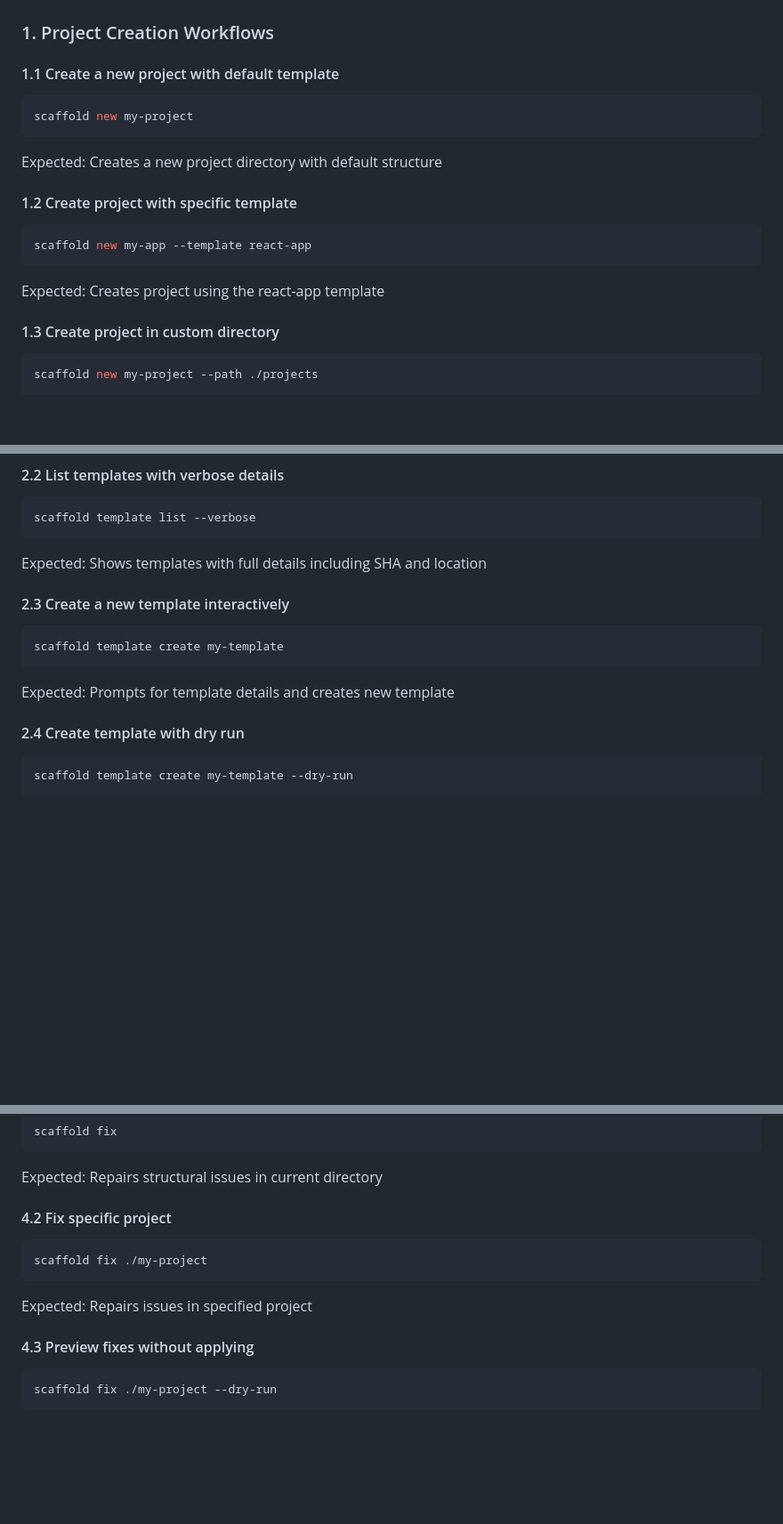
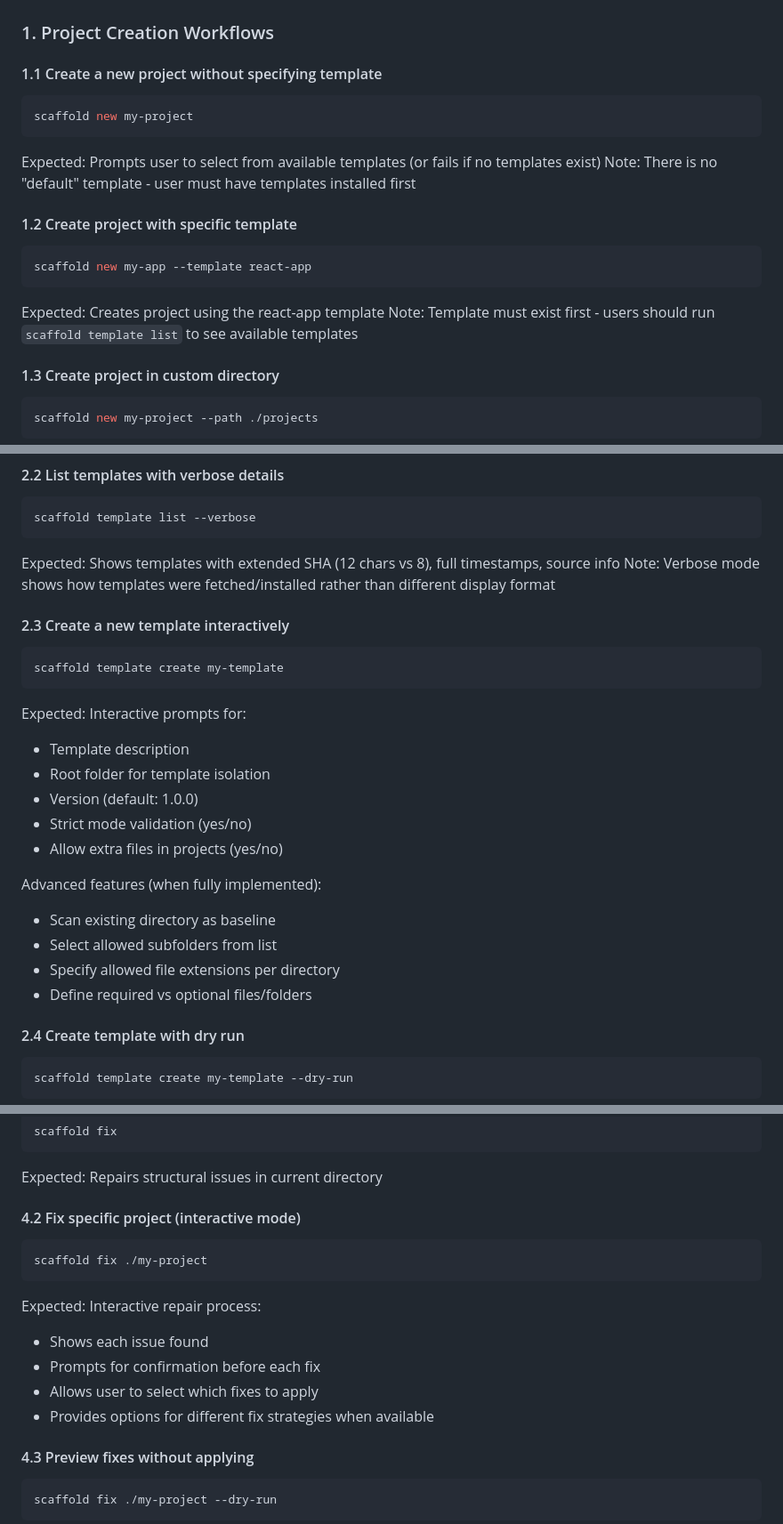
Before and after one commit to zkysar/scaffold, a Markdown page: TEST_WORKFLOWS.md, 3 parts joined by grey strips. Shown at 89% size. GitHub-like rendering; blank space fills up the shorter version.

Commit message:
docs: improve accuracy of test workflow descriptions
- Clarify that there's no default template - users must install templates first
- Update verbose mode descriptions to reflect logging behavior vs output format
- Enhance template creation workflow with full interactive prompt details
- Add interactive mode details for fix command
- Note that template must exist before creating projects

These updates make the test workflows more accurate to actual CLI behavior.

````diff
--- a/TEST_WORKFLOWS.md
+++ b/TEST_WORKFLOWS.md
@@ -16,17 +16,19 @@ npm link  # or use ./dist/cli/index.js directly
 
 ### 1. Project Creation Workflows
 
-#### 1.1 Create a new project with default template
+#### 1.1 Create a new project without specifying template
 ```bash
 scaffold new my-project
 ```
-Expected: Creates a new project directory with default structure
+Expected: Prompts user to select from available templates (or fails if no templates exist)
+Note: There is no "default" template - user must have templates installed first
 
 #### 1.2 Create project with specific template
 ```bash
 scaffold new my-app --template react-app
 ```
 Expected: Creates project using the react-app template
+Note: Template must exist first - users should run `scaffold template list` to see available templates
 
 #### 1.3 Create project in custom directory
 ```bash
@@ -70,13 +72,25 @@ Expected: Shows all installed templates
 ```bash
 scaffold template list --verbose
 ```
-Expected: Shows templates with full details including SHA and location
+Expected: Shows templates with extended SHA (12 chars vs 8), full timestamps, source info
+Note: Verbose mode shows how templates were fetched/installed rather than different display format
 
 #### 2.3 Create a new template interactively
 ```bash
 scaffold template create my-template
 ```
-Expected: Prompts for template details and creates new template
+Expected: Interactive prompts for:
+- Template description
+- Root folder for template isolation
+- Version (default: 1.0.0)
+- Strict mode validation (yes/no)
+- Allow extra files in projects (yes/no)
+
+Advanced features (when fully implemented):
+- Scan existing directory as baseline
+- Select allowed subfolders from list
+- Specify allowed file extensions per directory
+- Define required vs optional files/folders
 
 #### 2.4 Create template with dry run
 ```bash
@@ -166,11 +180,15 @@ scaffold fix
 ```
 Expected: Repairs structural issues in current directory
 
-#### 4.2 Fix specific project
+#### 4.2 Fix specific project (interactive mode)
 ```bash
 scaffold fix ./my-project
 ```
-Expected: Repairs issues in specified project
+Expected: Interactive repair process:
+- Shows each issue found
+- Prompts for confirmation before each fix
+- Allows user to select which fixes to apply
+- Provides options for different fix strategies when available
 
 #### 4.3 Preview fixes without applying
 ```bash
````
Also changed, not shown: other parts of TEST_WORKFLOWS.md (+5 -5 lines).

● ● ● ● ● ● ●

■ **Work item**
Your answer must be the line holding "-Expected: Repairs issues" plus every later line to the end of the records, copied exactly.

■ **Task output**
-Expected: Repairs issues in specified project
+Expected: Interactive repair process:
+- Shows each issue found
+- Prompts for confirmation before each fix
+- Allows user to select which fixes to apply
+- Provides options for different fix strategies when available
 
 #### 4.3 Preview fixes without applying
 ```bash
````
Also changed, not shown: other parts of TEST_WORKFLOWS.md (+5 -5 lines).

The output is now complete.